If you are a foody, you may think of splend your holiday on a tour of food. In our culture the flavors and cuisines is usually referred to as a cultural “melting pot,”. But I prefer to call it a cooking pot. The time can dates back to the middle of 1800’s when the contract workers came here to make the sugar and then the pineapple fields from Japan, Puerto Rico, China, Korea, Portugal and the Philippines.
The people live in towns called “camps” where they share more than communal gardens and spaces. They share their food. A lot of people will exchange Shimizu the udon noodle or tsukemono pickles with their malasadas loafs of her breads. The Kim Cho get kalamungi and noodle from Conception with their Bi Bim Bap and traded taegu. To earn the money, they trade their vegetables to other countries. And the people in Hawaiia will put what they got from the trade on the dinner table. When the textures, Flavors and ingredients are mixed together, the cuisine is born.
The tradition of Plantations have long gone but it generates an aboundant island kitchens. The place that I want to introduce today is called Azorean/Portuguese malasada which is loved by the people on the island as well as the people from all over the world.
In ancient times, Malasadas are eaten and prepared on Shrove Tuesday, which is a day before Catholic Ash Wednesday. People there will do their last hurrah to make malasadas.
At the behinning, the Portuguese family made these things at their own home. But nowadays you can have it anytime you want. The first one to offer these commercially is Leonard’s bakery which is in Kapahulu, Oahu. And today there are more choice that you can make there. In all of these places you can have a taste of chocolate, haupia cream, passion fruit, sugar-coated delights and the round puffy.
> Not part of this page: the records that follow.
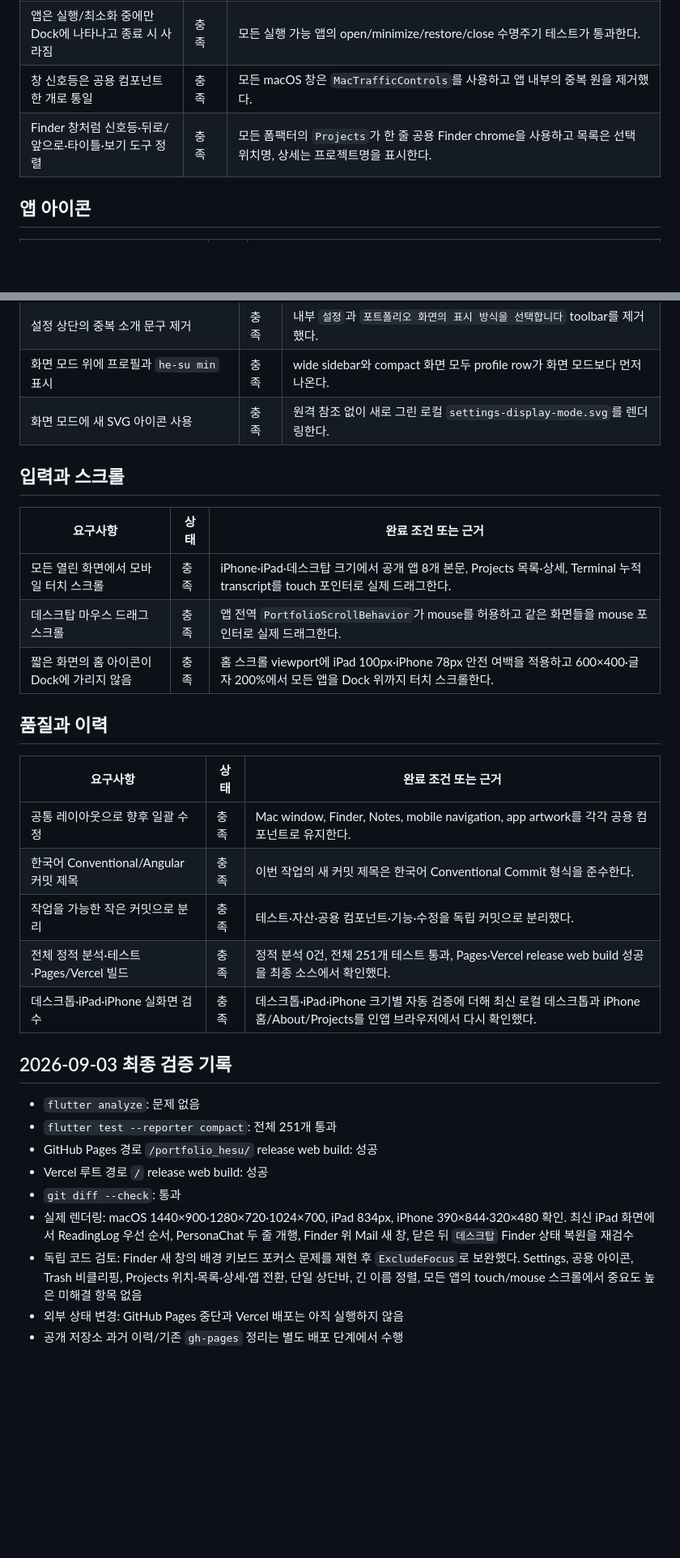
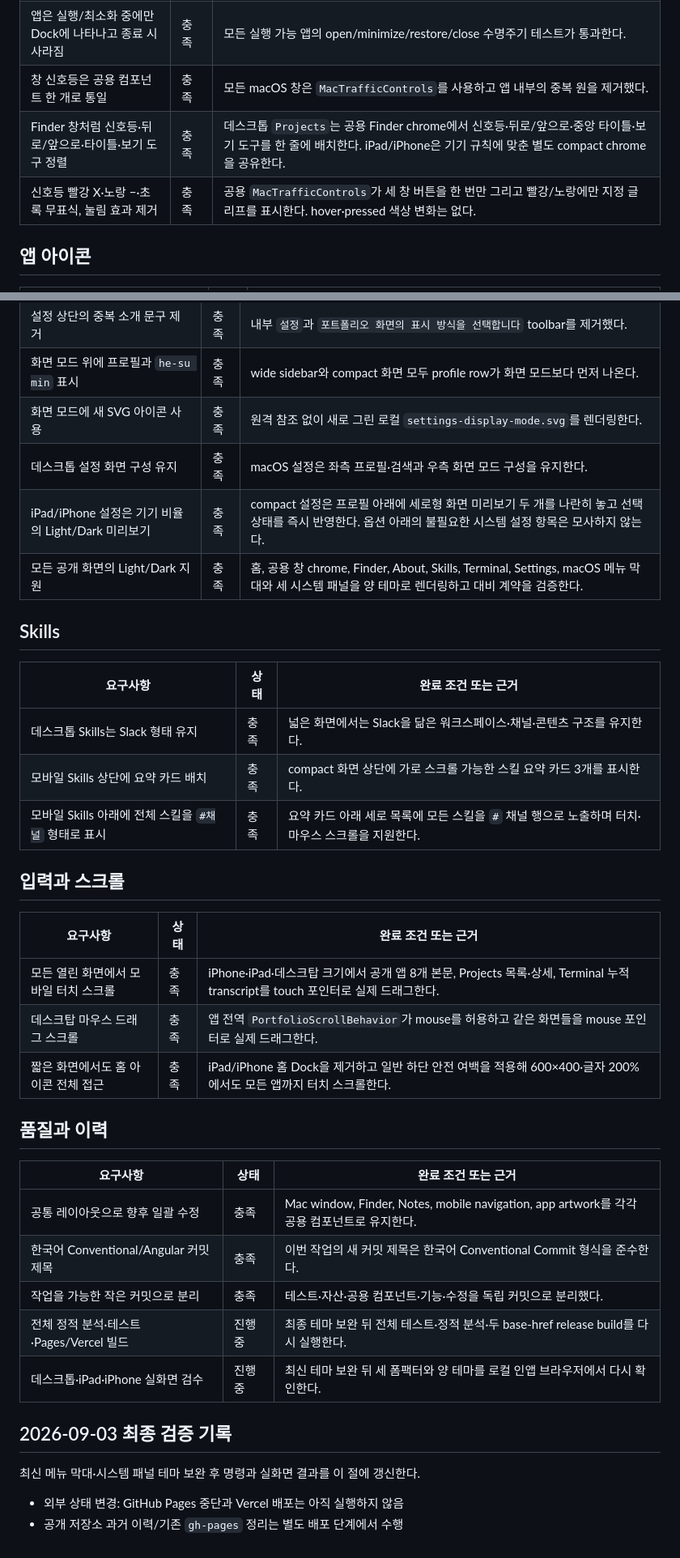
Before and after one commit to hesu-dev/portfolio_hesu, a Markdown page: docs/plans/2026-09-03-portfolio-requirements-checklist.md, 2 parts joined by grey strips. Shown at 81% size. GitHub-like rendering; blank space fills up the shorter version.

Commit message:
docs(requirements): 최신 반응형 요구사항 정리

```diff
--- a/docs/plans/2026-09-03-portfolio-requirements-checklist.md
+++ b/docs/plans/2026-09-03-portfolio-requirements-checklist.md
@@ -33,7 +33,8 @@
 | Dock은 무테·유백색·추가 30%p 투명 | 충족 | border 없이 surface alpha `0.48`을 사용하며 데스크톱 실화면에서 확인했다. |
 | 앱은 실행/최소화 중에만 Dock에 나타나고 종료 시 사라짐 | 충족 | 모든 실행 가능 앱의 open/minimize/restore/close 수명주기 테스트가 통과한다. |
 | 창 신호등은 공용 컴포넌트 한 개로 통일 | 충족 | 모든 macOS 창은 `MacTrafficControls`를 사용하고 앱 내부의 중복 원을 제거했다. |
-| Finder 창처럼 신호등·뒤로/앞으로·타이틀·보기 도구 정렬 | 충족 | 모든 폼팩터의 `Projects`가 한 줄 공용 Finder chrome을 사용하고 목록은 선택 위치명, 상세는 프로젝트명을 표시한다. |
+| Finder 창처럼 신호등·뒤로/앞으로·타이틀·보기 도구 정렬 | 충족 | 데스크톱 `Projects`는 공용 Finder chrome에서 신호등·뒤로/앞으로·중앙 타이틀·보기 도구를 한 줄에 배치한다. iPad/iPhone은 기기 규칙에 맞춘 별도 compact chrome을 공유한다. |
+| 신호등 빨강 X·노랑 −·초록 무표식, 눌림 효과 제거 | 충족 | 공용 `MacTrafficControls`가 세 창 버튼을 한 번만 그리고 빨강/노랑에만 지정 글리프를 표시한다. hover·pressed 색상 변화는 없다. |
 
 ## 앱 아이콘
 
@@ -109,6 +115,17 @@
 | 설정 상단의 중복 소개 문구 제거 | 충족 | 내부 `설정`과 `포트폴리오 화면의 표시 방식을 선택합니다` toolbar를 제거했다. |
 | 화면 모드 위에 프로필과 `he-su min` 표시 | 충족 | wide sidebar와 compact 화면 모두 profile row가 화면 모드보다 먼저 나온다. |
 | 화면 모드에 새 SVG 아이콘 사용 | 충족 | 원격 참조 없이 새로 그린 로컬 `settings-display-mode.svg`를 렌더링한다. |
+| 데스크톱 설정 화면 구성 유지 | 충족 | macOS 설정은 좌측 프로필·검색과 우측 화면 모드 구성을 유지한다. |
+| iPad/iPhone 설정은 기기 비율의 Light/Dark 미리보기 | 충족 | compact 설정은 프로필 아래에 세로형 화면 미리보기 두 개를 나란히 놓고 선택 상태를 즉시 반영한다. 옵션 아래의 불필요한 시스템 설정 항목은 모사하지 않는다. |
+| 모든 공개 화면의 Light/Dark 지원 | 충족 | 홈, 공용 창 chrome, Finder, About, Skills, Terminal, Settings, macOS 메뉴 막대와 세 시스템 패널을 양 테마로 렌더링하고 대비 계약을 검증한다. |
+
+## Skills
+
+| 요구사항 | 상태 | 완료 조건 또는 근거 |
+|---|---|---|
+| 데스크톱 Skills는 Slack 형태 유지 | 충족 | 넓은 화면에서는 Slack을 닮은 워크스페이스·채널·콘텐츠 구조를 유지한다. |
+| 모바일 Skills 상단에 요약 카드 배치 | 충족 | compact 화면 상단에 가로 스크롤 가능한 스킬 요약 카드 3개를 표시한다. |
+| 모바일 Skills 아래에 전체 스킬을 `#채널` 형태로 표시 | 충족 | 요약 카드 아래 세로 목록에 모든 스킬을 `#` 채널 행으로 노출하며 터치·마우스 스크롤을 지원한다. |
 
 ## 입력과 스크롤
 
@@ -116,7 +133,7 @@
 |---|---|---|
 | 모든 열린 화면에서 모바일 터치 스크롤 | 충족 | iPhone·iPad·데스크탑 크기에서 공개 앱 8개 본문, Projects 목록·상세, Terminal 누적 transcript를 touch 포인터로 실제 드래그한다. |
 | 데스크탑 마우스 드래그 스크롤 | 충족 | 앱 전역 `PortfolioScrollBehavior`가 mouse를 허용하고 같은 화면들을 mouse 포인터로 실제 드래그한다. |
-| 짧은 화면의 홈 아이콘이 Dock에 가리지 않음 | 충족 | 홈 스크롤 viewport에 iPad 100px·iPhone 78px 안전 여백을 적용하고 600×400·글자 200%에서 모든 앱을 Dock 위까지 터치 스크롤한다. |
+| 짧은 화면에서도 홈 아이콘 전체 접근 | 충족 | iPad/iPhone 홈 Dock을 제거하고 일반 하단 안전 여백을 적용해 600×400·글자 200%에서도 모든 앱까지 터치 스크롤한다. |
 
 ## 품질과 이력
 
@@ -125,17 +142,12 @@
 | 공통 레이아웃으로 향후 일괄 수정 | 충족 | Mac window, Finder, Notes, mobile navigation, app artwork를 각각 공용 컴포넌트로 유지한다. |
 | 한국어 Conventional/Angular 커밋 제목 | 충족 | 이번 작업의 새 커밋 제목은 한국어 Conventional Commit 형식을 준수한다. |
 | 작업을 가능한 작은 커밋으로 분리 | 충족 | 테스트·자산·공용 컴포넌트·기능·수정을 독립 커밋으로 분리했다. |
-| 전체 정적 분석·테스트·Pages/Vercel 빌드 | 충족 | 정적 분석 0건, 전체 251개 테스트 통과, Pages·Vercel release web build 성공을 최종 소스에서 확인했다. |
-| 데스크톱·iPad·iPhone 실화면 검수 | 충족 | 데스크톱·iPad·iPhone 크기별 자동 검증에 더해 최신 로컬 데스크톱과 iPhone 홈/About/Projects를 인앱 브라우저에서 다시 확인했다. |
+| 전체 정적 분석·테스트·Pages/Vercel 빌드 | 진행 중 | 최종 테마 보완 뒤 전체 테스트·정적 분석·두 base-href release build를 다시 실행한다. |
+| 데스크톱·iPad·iPhone 실화면 검수 | 진행 중 | 최신 테마 보완 뒤 세 폼팩터와 양 테마를 로컬 인앱 브라우저에서 다시 확인한다. |
 
 ## 2026-09-03 최종 검증 기록
 
-- `flutter analyze`: 문제 없음
-- `flutter test --reporter compact`: 전체 251개 통과
-- GitHub Pages 경로 `/portfolio_hesu/` release web build: 성공
-- Vercel 루트 경로 `/` release web build: 성공
-- `git diff --check`: 통과
-- 실제 렌더링: macOS 1440×900·1280×720·1024×700, iPad 834px, iPhone 390×844·320×480 확인. 최신 iPad 화면에서 ReadingLog 우선 순서, PersonaChat 두 줄 개행, Finder 위 Mail 새 창, 닫은 뒤 `데스크탑` Finder 상태 복원을 재검수
-- 독립 코드 검토: Finder 새 창의 배경 키보드 포커스 문제를 재현 후 `ExcludeFocus`로 보완했다. Settings, 공용 아이콘, Trash 비클리핑, Projects 위치·목록·상세·앱 전환, 단일 상단바, 긴 이름 정렬, 모든 앱의 touch/mouse 스크롤에서 중요도 높은 미해결 항목 없음
+최신 메뉴 막대·시스템 패널 테마 보완 후 명령과 실화면 결과를 이 절에 갱신한다.
+
 - 외부 상태 변경: GitHub Pages 중단과 Vercel 배포는 아직 실행하지 않음
 - 공개 저장소 과거 이력/기존 `gh-pages` 정리는 별도 배포 단계에서 수행
```
Also changed, not shown: other parts of docs/plans/2026-09-03-portfolio-requirements-checklist.md (+12 -7 lines).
This delicacy is already on the list of desert of five-star Marvos for more than 14 years. And at Wailea, Maui you can order it as a brunch.
Everybody likes the hot and fresh malasada. The fryer, Agnes Bakery at Kailua Oahu can send the cook for your party at your house. In this way, you can have your own “Malasada Man.”
You can find every thing that you want on this island, and I bet this place will never let the foodies down.